• TASK INSTRUCTIONS: Search the data for the string "astronaut" and copy each line where it turns up.

═════ EXERCISE DATA ═════

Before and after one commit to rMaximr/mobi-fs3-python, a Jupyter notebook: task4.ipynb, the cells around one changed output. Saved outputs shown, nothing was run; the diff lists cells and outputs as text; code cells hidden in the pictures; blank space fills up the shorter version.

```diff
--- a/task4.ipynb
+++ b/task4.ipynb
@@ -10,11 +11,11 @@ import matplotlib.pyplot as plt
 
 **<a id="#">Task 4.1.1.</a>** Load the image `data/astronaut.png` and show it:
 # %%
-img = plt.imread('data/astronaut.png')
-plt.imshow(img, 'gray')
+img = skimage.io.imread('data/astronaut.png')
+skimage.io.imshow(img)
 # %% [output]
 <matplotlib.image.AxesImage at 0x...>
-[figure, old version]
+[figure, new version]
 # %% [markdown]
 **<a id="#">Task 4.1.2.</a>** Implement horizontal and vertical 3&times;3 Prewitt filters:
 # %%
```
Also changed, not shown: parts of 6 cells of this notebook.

═════

• ANSWER TO THE PROBLEM:
 **<a id="#">Task 4.1.1.</a>** Load the image `data/astronaut.png` and show it:
-img = plt.imread('data/astronaut.png')
+img = skimage.io.imread('data/astronaut.png')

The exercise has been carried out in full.